Thursday, June 28, 2012
Sunday Mornings at the Farmers Market I love to talk gardening with customers and friends . If you know me , then you know I'm not a fan of container growing for many reasons. However Pineapples seem to be the exception to the rule. For the last 4 years or so I have been experimenting growing pineapples and has learned a few things. One thing I've noticed is that Pineapples do very well in containers; I use large 15-25 gallon pot's filled with premium potting soil, a hand full of Organic 6-6-6 fertilizer and water every day. I've also found slow growing pineapples can some times sunburn so I leave the pots under the shade of a small oak tree. The fruit harvested from these potted plants can get nearly as big as fruit bought in grocery stores. Gardening is about results so spend the money on the premium potting soil, I do not recommend bagged "topsoil" or "50/50"
Friday, June 22, 2012
Giant pineapples revisited
June 22, 2012 by marian33031

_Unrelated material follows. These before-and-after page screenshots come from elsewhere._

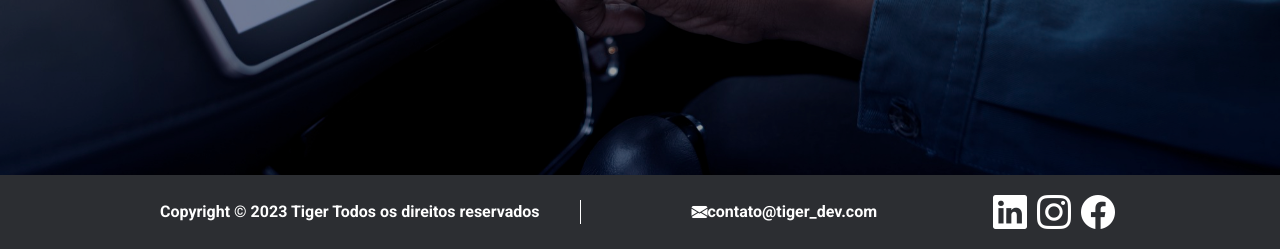
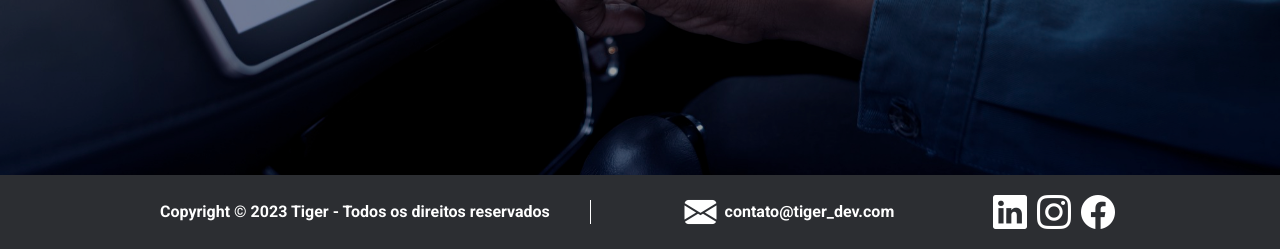
Before and after one commit to melojrx/urbanzone, a Flask app: page / in a window 1280 px wide. Shown: the part 625-874 px from the top of the page. Run offline with Flask 3, Linux system fonts and the light colour scheme; some libraries are stand-ins or nearby versions.

Commit message:
ajuste fino layout

```diff
--- a/app/templates/includeLinksEsquerda.html
+++ b/app/templates/includeLinksEsquerda.html
@@ -14,6 +14,10 @@
   <i class="bi bi-bar-chart"></i>
   <a href="{{url_for('compra.listCompra')}}"><span class="titulo-menu-gov">Extrato de Compras</span></a>
 </div>
+<div class="urban-gov-menu-gov">
+  <i class="bi bi-cart4"></i>
+  <a href="#"><span class="titulo-menu-gov">Comprar Créditos</span></a>
+</div>
 <!-- Footer -->
 <div class="footer-sidebar mt-auto">
   <footer class="container-fluid text-center border-top ">
--- a/app/templates/index.html
+++ b/app/templates/index.html
@@ -20,12 +20,12 @@
         <div class="footer-menu">
 
             <div class="copy-footer-site">
-            Copyright © 2023 Tiger Todos os direitos reservados
+            Copyright © 2023 Tiger - Todos os direitos reservados
             </div>
 
             <div class="contato-footer d-flex align-items-center">
-                <i class="bi bi-envelope-fill"></i>
-                <a href="#" class="link-mail">contato@tiger_dev.com</a>
+                <i class="bi bi-envelope-fill fs-2 me-2"></i>
+                <a href="#" class="link-mail ">contato@tiger_dev.com</a>
             </div>
 
             <div class="social-footer">
```
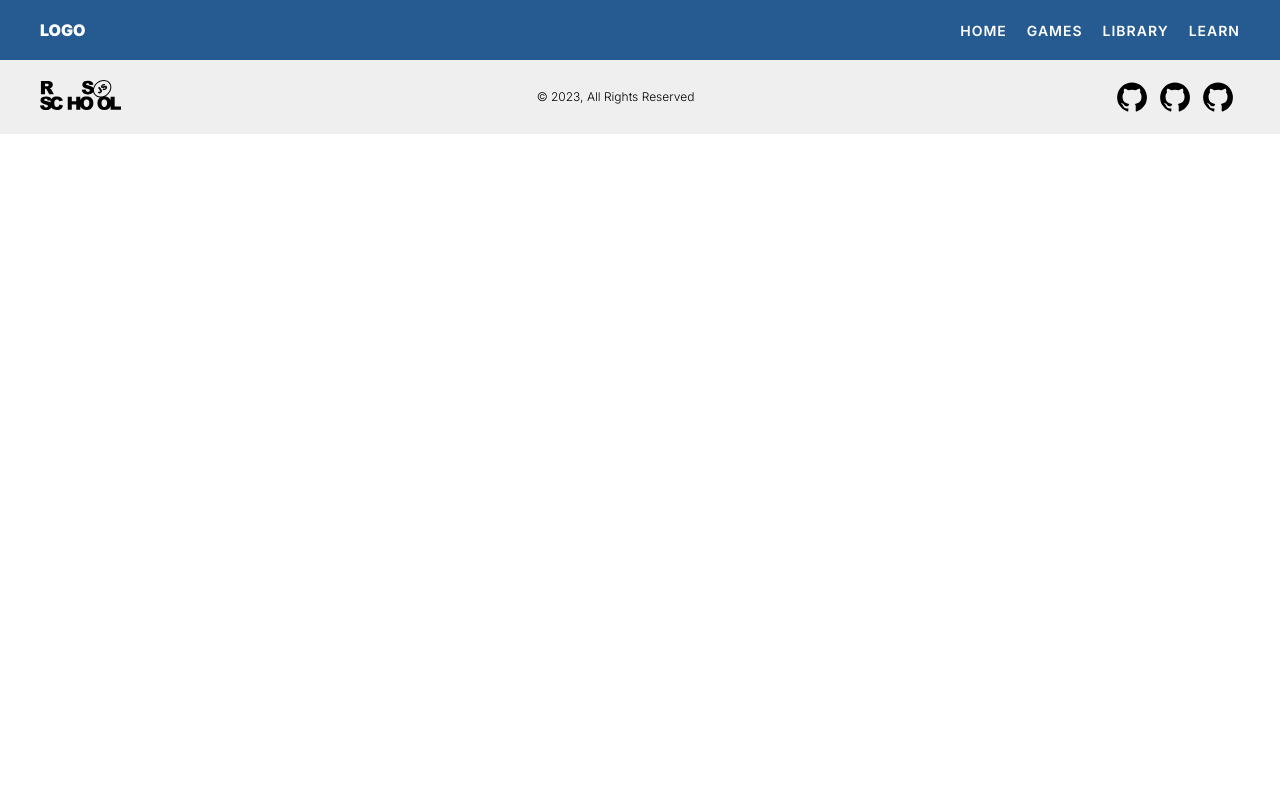
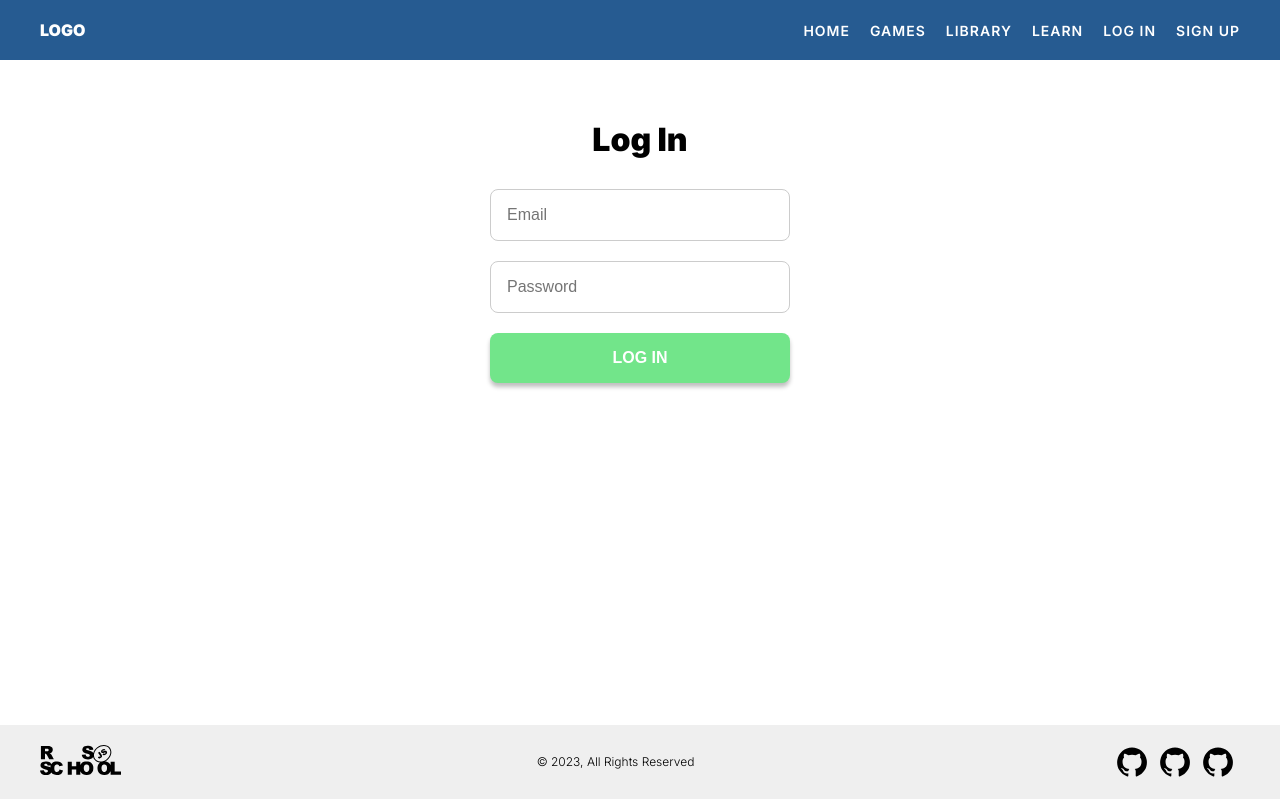
Before and after one commit to gsidnick/rsclone, a React (Create React App) app: page /login in a window 1280 px wide. Built offline with nearby package versions, Linux system fonts and the light colour scheme.

Commit message:
feat: add login & signup forms

```diff
--- a/src/App.tsx
+++ b/src/App.tsx
@@ -8,9 +8,11 @@ import Library from './components/Library/Library';
 import Learn from './components/Learn/Learn';
 import Footer from './components/Footer/Footer';
 import Games from './components/Games/Games';
+import AuthLogin from './components/Auth/AuthLogin';
+import AuthSignup from './components/Auth/AuthSignup';
 import './App.css';
 
-export const MainContext = React.createContext<IMainContext>({ library:[] , setLibrary:() => {} });
+export const MainContext = React.createContext<IMainContext>({ library: [], setLibrary: () => {} });
 
 function App() {
   const [library, setLibrary] = useState<ILibrary[]>([]);
@@ -34,29 +36,31 @@ function App() {
   }
 
   useEffect(() => {
-    if(!library || library.length === 0) {
+    if (!library || library.length === 0) {
       const libraryLocal = getStorage();
 
-      if (libraryLocal && libraryLocal.length > 0){
+      if (libraryLocal && libraryLocal.length > 0) {
         setLibrary([...libraryLocal]);
       }
     } else {
       setStorage();
     }
-  // eslint-disable-next-line react-hooks/exhaustive-deps
-  },[library])
+    // eslint-disable-next-line react-hooks/exhaustive-deps
+  }, [library]);
 
   return (
     <div className="App">
       <Router>
         <Header />
         <MainContext.Provider value={{ library, setLibrary }}>
-        <Routes>
-          <Route path='/' element={<Home />} />
-          <Route path='/library/' element={<Library />} />
-          <Route path='/learn/' element={<Learn />} />
-          <Route path='/games/' element={<Games />} />
-        </Routes>
+          <Routes>
+            <Route path="/" element={<Home />} />
+            <Route path="/library/" element={<Library />} />
+            <Route path="/learn/" element={<Learn />} />
+            <Route path="/games/" element={<Games />} />
+            <Route path="/login/" element={<AuthLogin />} />
+            <Route path="/signup/" element={<AuthSignup />} />
+          </Routes>
         </MainContext.Provider>
         <Footer />
       </Router>
--- /dev/null
+++ b/src/components/Auth/Auth.css
@@ -0,0 +1,56 @@
+.auth {
+  padding: 30px 0;
+  min-height: calc(100vh - 135px);
+}
+
+.auth__container {
+  display: flex;
+  justify-content: center;
+  align-items: center;
+  padding: 30px;
+}
+
+.auth__form > * + * {
+  margin: 20px 0 0 0;
+}
+
+.auth__heading {
+  text-align: center;
+  margin: 0 0 30px 0;
+}
+
+.auth__input {
+  display: block;
+  width: 100%;
+  min-width: 300px;
+  font-size: 16px;
+  border: 1px solid #cccccc;
+  border-radius: 8px;
+  padding: 16px 16px;
+  background-color: #ffffff;
+  outline: none;
+}
+
+.auth__button {
+  display: block;
+  width: 100%;
+  font-size: 16px;
+  font-weight: 600;
+  text-transform: uppercase;
+  border: none;
+  color: #ffffff;
+  border-radius: 8px;
+  background-color: #72e58a;
+  padding: 16px 32px;
+  box-shadow: 0 4px 4px rgba(0, 0, 0, 0.25);
+  outline: none;
+  cursor: pointer;
+}
+
+.auth__button:hover {
+  background-color: #69d37f;
+}
+
+.auth__button:active {
+  box-shadow: 0 2px 2px rgba(0, 0, 0, 0.25);
+}
--- /dev/null
+++ b/src/components/Auth/Auth.tsx
@@ -0,0 +1,13 @@
+import React from 'react';
+import IAuthProps from '../../interfaces/IAuthProps';
+import './Auth.css';
+
+function Auth({ children }: IAuthProps) {
+  return (
+    <main className="auth">
+      <div className="auth__container container">{children}</div>
+    </main>
+  );
+}
+
+export default Auth;
--- /dev/null
+++ b/src/components/Auth/AuthLogin.tsx
@@ -0,0 +1,35 @@
+import React, { useState } from 'react';
+import Auth from './Auth';
+
+function AuthLogin() {
+  const [email, setEmail] = useState<string>('');
+  const [password, setPassword] = useState<string>('');
+  return (
+    <Auth>
+      <div className="auth__form">
+        <h1 className="auth__heading">Log In</h1>
+        <input
+          className="auth__input"
+          onChange={(event) => setEmail(event.target.value)}
+          value={email}
+          type="text"
+          name="email"
+          placeholder="Email"
+        />
+        <input
+          className="auth__input"
+          onChange={(event) => setPassword(event.target.value)}
+          value={password}
+          type="password"
+          name="password"
+          placeholder="Password"
+        />
+        <button className="auth__button" type="button">
+          Log In
+        </button>
+      </div>
+    </Auth>
+  );
+}
+
+export default AuthLogin;
--- /dev/null
+++ b/src/components/Auth/AuthSignup.tsx
@@ -0,0 +1,44 @@
+import React, { useState } from 'react';
+import Auth from './Auth';
+
+function AuthSignup() {
+  const [name, setName] = useState<string>('');
+  const [email, setEmail] = useState<string>('');
+  const [password, setPassword] = useState<string>('');
+  return (
+    <Auth>
+      <div className="auth__form">
+        <h1 className="auth__heading">Sign Up</h1>
+        <input
+          className="auth__input"
+          onChange={(event) => setName(event.target.value)}
+          value={name}
+          type="text"
+          name="name"
+          placeholder="Name"
+        />
+        <input
+          className="auth__input"
+          onChange={(event) => setEmail(event.target.value)}
+          value={email}
+          type="text"
+          name="email"
+          placeholder="Email"
+        />
+        <input
+          className="auth__input"
+          onChange={(event) => setPassword(event.target.value)}
+          value={password}
+          type="password"
+          name="password"
+          placeholder="Password"
+        />
+        <button className="auth__button" type="button">
+          Sign Up
+        </button>
+      </div>
+    </Auth>
+  );
+}
+
+export default AuthSignup;
--- a/src/components/Nav/Nav.tsx
+++ b/src/components/Nav/Nav.tsx
@@ -36,6 +36,16 @@ function Nav() {
             Learn
           </Link>
         </li>
+        <li className="nav__item">
+          <Link className="nav__link" onClick={checkCurrentLink} to="/login/">
+            Log In
+          </Link>
+        </li>
+        <li className="nav__item">
+          <Link className="nav__link" onClick={checkCurrentLink} to="/signup/">
+            Sign Up
+          </Link>
+        </li>
       </ul>
     </nav>
   );
--- /dev/null
+++ b/src/interfaces/IAuthProps.ts
@@ -0,0 +1,5 @@
+import React from 'react';
+
+export default interface IAuthProps {
+  children?: React.ReactElement;
+}
```
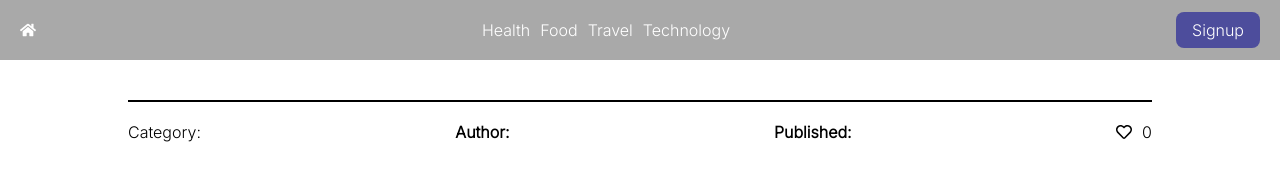
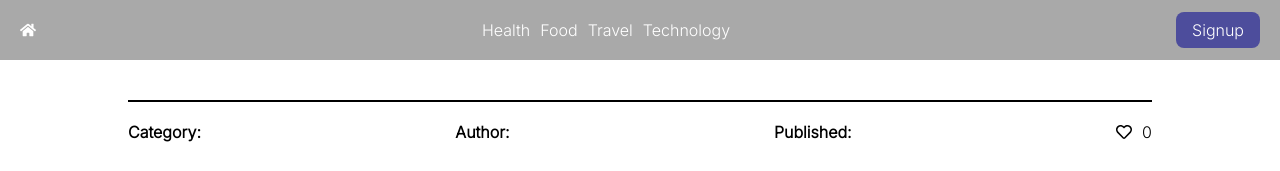
Before and after one commit to hamitLicina/blog, a React (Vite) app: page /article/1 in a window 1280 px wide. Shown: the top 171 px of the page. Built offline with nearby package versions, Linux system fonts and the light colour scheme; no server answers; the database is empty.

Commit message:
Some style adjusment added

```diff
--- a/src/pages/ArticleDetails/ArticleDetails.css
+++ b/src/pages/ArticleDetails/ArticleDetails.css
@@ -31,6 +31,10 @@
     font-weight: 600;
 }
 
+.article-category {
+    font-weight: 600;
+}
+
 .article-description {
     margin-top: 20px;
 }
--- a/src/pages/ArticleDetails/ArticleDetails.jsx
+++ b/src/pages/ArticleDetails/ArticleDetails.jsx
@@ -28,7 +28,7 @@ const ArticleDetails = () => {
     <h1>{article?.title}</h1>
     <h3>{article?.summary}</h3>
     <div className="details-info-container">
-      <p>Category: {article?.category}</p>
+      <p className="article-category">Category: {article?.category}</p>
       <p><span className="article-span">Author: </span>{article?.createdBy?.toUpperCase()}</p>
       <p><span className="article-span published">Published: </span>{article?.createdAt?.toDate().toDateString()}</p>
       < Likes articleId={articleId} />
```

Whenever you visit a farm for the first time, the farmer will take you on a tour of all the significant plants and features of his or her place. Tim pointed out Tommy Atkins mango trees loaded with blushing round-shouldered fruit, ribbon-like dragon fruit cactus vines ready to bloom and complete with an abandoned bird’s nest, passion fruit vines thick on a trellis, and quite possibly the area’s largest compost pile running the length of his property. The field where he grows lettuces and cabbages in winter was covered densely with elephant grass as tall as our heads, and home to twittering birds.
But what drew our attention and curiosity were the large raised beds, loaded with pineapple plants, which ring his modest house. In the west bed, all the plants were two years old, fully grown from green tops cut off pineapples, and they were loaded with fruit. Each plant produces only one fruit, which grows on a stalk at the center of the plant. The fruit were very large, and the ripest ones were peeking out golden through long leaves. In the east bed were plants bearing slightly smaller pineapples, which looked like they would be ready in about a month or so. Those plants were a year old, originally hapas (or slips) that sprouted from the bases of the older plants. Last summer Tim had snapped off hapas and planted them in their own patch. Each mature plant sprouted one or two hapas. Plants grown from hapas bear fruit in one year, but plants grown from tops bear in two.
Tim let us pick our own fruit. He pointed out the ripest ones, and told us what to do. Picking a pineapple is fairly simple. Grasp it firmly with both hands, give the fruit a snap to one side and a small twist, and it easily breaks off the stalk. I was once again surprised by how heavy and substantial it was. After picking, Tim aimed a hose at the base of the fruit and washed off a bunch of ants. They are attracted to sugar in the fruit, which start to ripen from the bottom.
The pineapples we picked were amazingly heavy. Out came the scale to check weight. One was eight and a half pounds and the other was nine. (I haven’t weighed the ones you can get at the store, but they’re about half the size and weight.) Must be the special soil mix and organic fertilizer that Tim feeds his plants! The ripest fruit was ready to eat, and its sweet aroma tantalized us on light breeze, as we chatted on the back patio. Tim’s feisty Chihuahua jumped from his lap onto the table and sniffed at the fruit, which easily dwarfed her. It can truly be said that on that small farm located at the edge of the Everglades, pineapples grow as big as a dog.